Uber’s executives, board and bankers discussed the final pricing of the stock sale on May 9. Several board members pushed for a price at the higher end of the $44- to $50-a-share range, said the people briefed on the situation.
But Morgan Stanley, Goldman Sachs and others agreed that it needed to be lower, they said. The list of orders from potential investors, known in Wall Street jargon as the “book,” showed that the most desirable investors — the big asset managers who were most likely to hold on to the shares, even in tough times — were interested only in the lower price.
The final price: $45 a share.
That evening, Mr. Khosrowshahi and his management team gathered in Manhattan at Daniel, a Michelin-star restaurant a few blocks east of Central Park, at a “pricing dinner” hosted by Morgan Stanley. The mood was upbeat, according to two people familiar with the evening.
But the next morning, that mood had changed. Uber executives arrived at the New York Stock Exchange, where the company was listing its shares. Before the first trade, monitors that lined the exchange floor displayed how Uber’s stock was likely to fall — flashing up $45, $44, before finally opening at $42. The chatter quieted.

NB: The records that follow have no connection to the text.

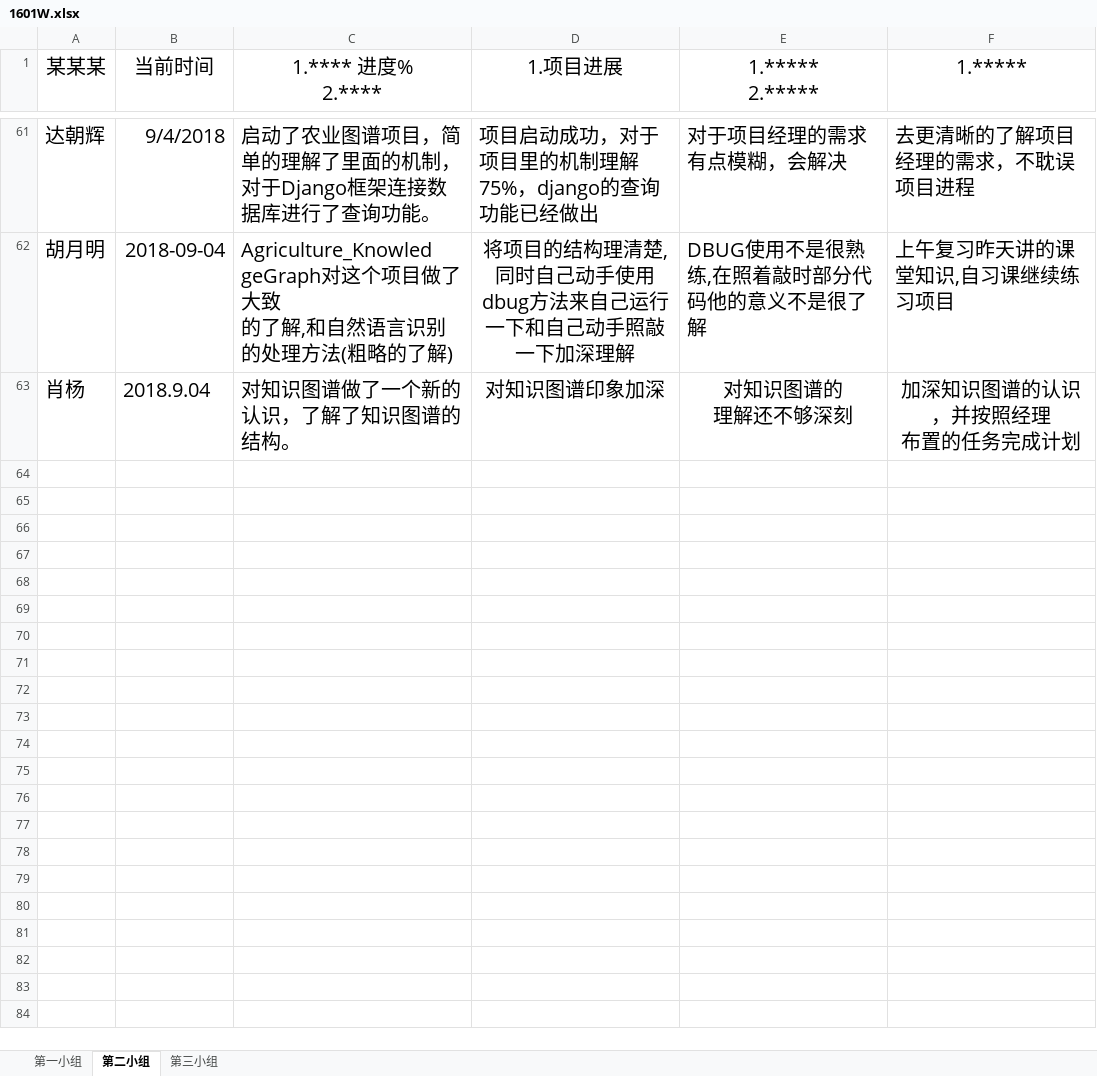
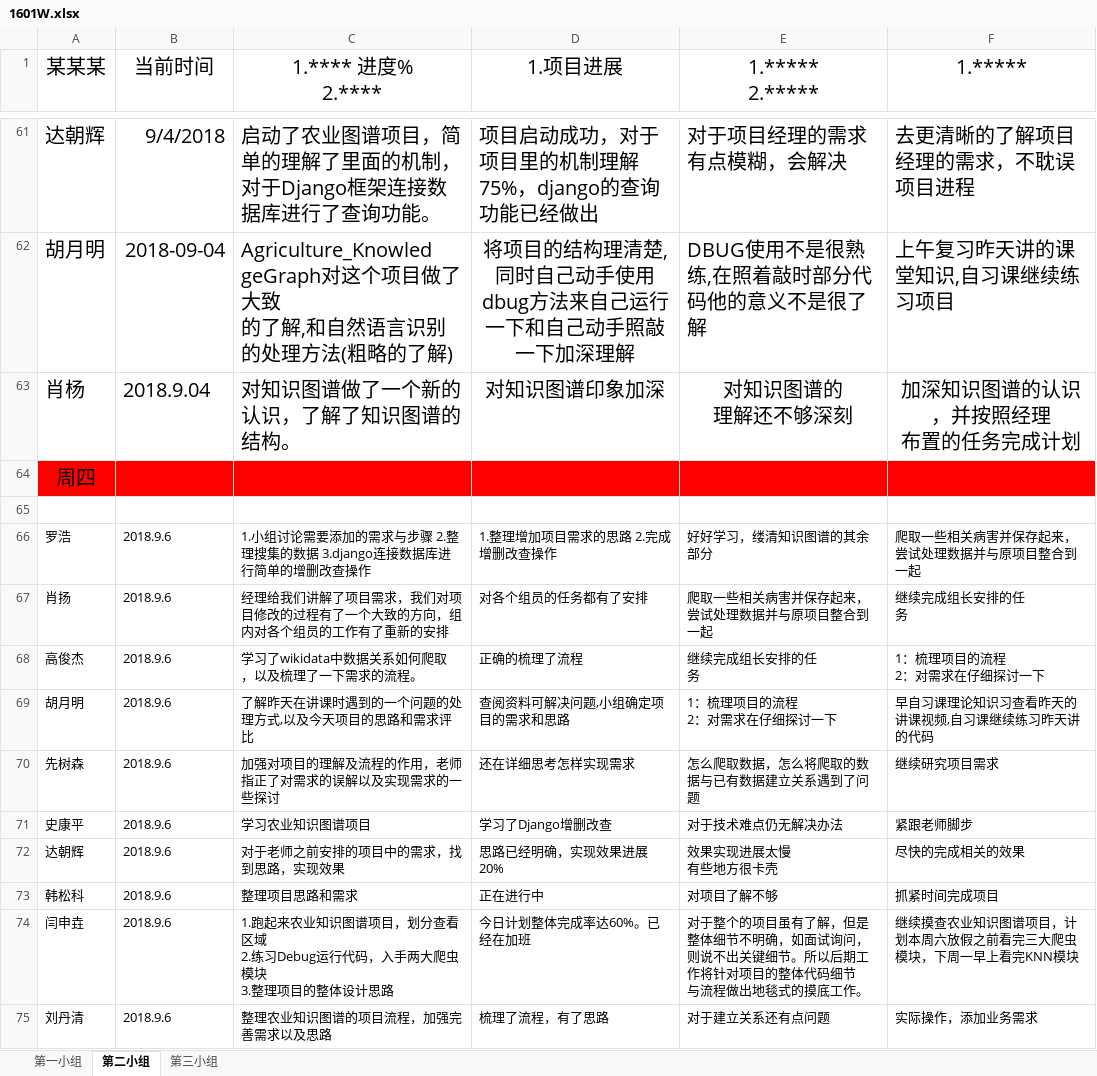
Before and after one commit to zhuhongjiang309575667/1601W-, an Excel workbook: 1601W.xlsx, sheet 第二小组, drawn as a sheet; only a part is shown, gaps mark what is left out; values as stored, in another font and other column widths than the file's, no borders; ↵ is a line break in a cell; the diff names each change by its address in the sheet, - before the commit and + after, or states it on an @@ line.

Commit message:
二组修改

```diff
--- a/1601W.xlsx (sheet 第二小组)
+++ b/1601W.xlsx (sheet 第二小组)
+row 64: 周四
+row 65: (empty)
+row 66: 罗浩 | 2018.9.6 | 1.小组讨论需要添加的需求与步骤 2.整理搜集的数据 3.django连接数据库进行简单的增删改查操作 | 1.整理增加项目需求的思路 2.完成增删改查操作 | 好好学习，缕清知识图谱的其余部分 | 爬取一些相关病害并保存起来，尝试处理数据并与原项目整合到一起
+row 67: 肖扬 | 2018.9.6 | 经理给我们讲解了项目需求，我们对项目修改的过程有了一个大致的方向，组内对各个组员的工作有了重新的安排 | 对各个组员的任务都有了安排 | 爬取一些相关病害并保存起来，尝试处理数据并与原项目整合到一起 | 继续完成组长安排的任 ↵ 务
+row 68: 高俊杰 | 2018.9.6 | 学习了wikidata中数据关系如何爬取 ↵ ，以及梳理了一下需求的流程。 | 正确的梳理了流程 | 继续完成组长安排的任 ↵ 务 | 1：梳理项目的流程 ↵ 2：对需求在仔细探讨一下
+row 69: 胡月明 | 2018.9.6 | 了解昨天在讲课时遇到的一个问题的处理方式,以及今天项目的思路和需求评比 | 查阅资料可解决问题,小组确定项目的需求和思路 | 1：梳理项目的流程 ↵ 2：对需求在仔细探讨一下 | 早自习课理论知识习查看昨天的讲课视频,自习课继续练习昨天讲的代码
+row 70: 先树森 | 2018.9.6 | 加强对项目的理解及流程的作用，老师指正了对需求的误解以及实现需求的一些探讨 | 还在详细思考怎样实现需求 | 怎么爬取数据，怎么将爬取的数据与已有数据建立关系遇到了问题 | 继续研究项目需求
+row 71: 史康平 | 2018.9.6 | 学习农业知识图谱项目 | 学习了Django增删改查 | 对于技术难点仍无解决办法 | 紧跟老师脚步
+row 72: 达朝辉 | 2018.9.6 | 对于老师之前安排的项目中的需求，找到思路，实现效果 | 思路已经明确，实现效果进展20% | 效果实现进展太慢 ↵ 有些地方很卡壳 | 尽快的完成相关的效果
+row 73: 韩松科 | 2018.9.6 | 整理项目思路和需求 | 正在进行中 | 对项目了解不够 | 抓紧时间完成项目
+row 74: 闫申垚 | 2018.9.6 | 1.跑起来农业知识图谱项目，划分查看区域 ↵ 2.练习Debug运行代码，入手两大爬虫模块 ↵ 3.整理项目的整体设计思路 | 今日计划整体完成率达60%。已经在加班 | 对于整个的项目虽有了解，但是整体细节不明确，如面试询问，则说不出关键细节。所以后期工作将针对项目的整体代码细节 ↵ 与流程做出地毯式的摸底工作。 | 继续摸查农业知识图谱项目，计划本周六放假之前看完三大爬虫模块，下周一早上看完KNN模块
+row 75: 刘丹清 | 2018.9.6 | 整理农业知识图谱的项目流程，加强完善需求以及思路 | 梳理了流程，有了思路 | 对于建立关系还有点问题 | 实际操作，添加业务需求
```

The rest of the day was little better. Uber’s stock never rose close to its $45 offering price. As the so-called stabilization agent, charged with helping trading in Uber stock, Morgan Stanley made some moves to support the shares, according to people with knowledge of the matter. Yet by the end of the day, while the S&P 500 index closed up, Uber’s stock remained down.
On Wednesday, Uber closed at $41.29, more than 8 percent below its offering price.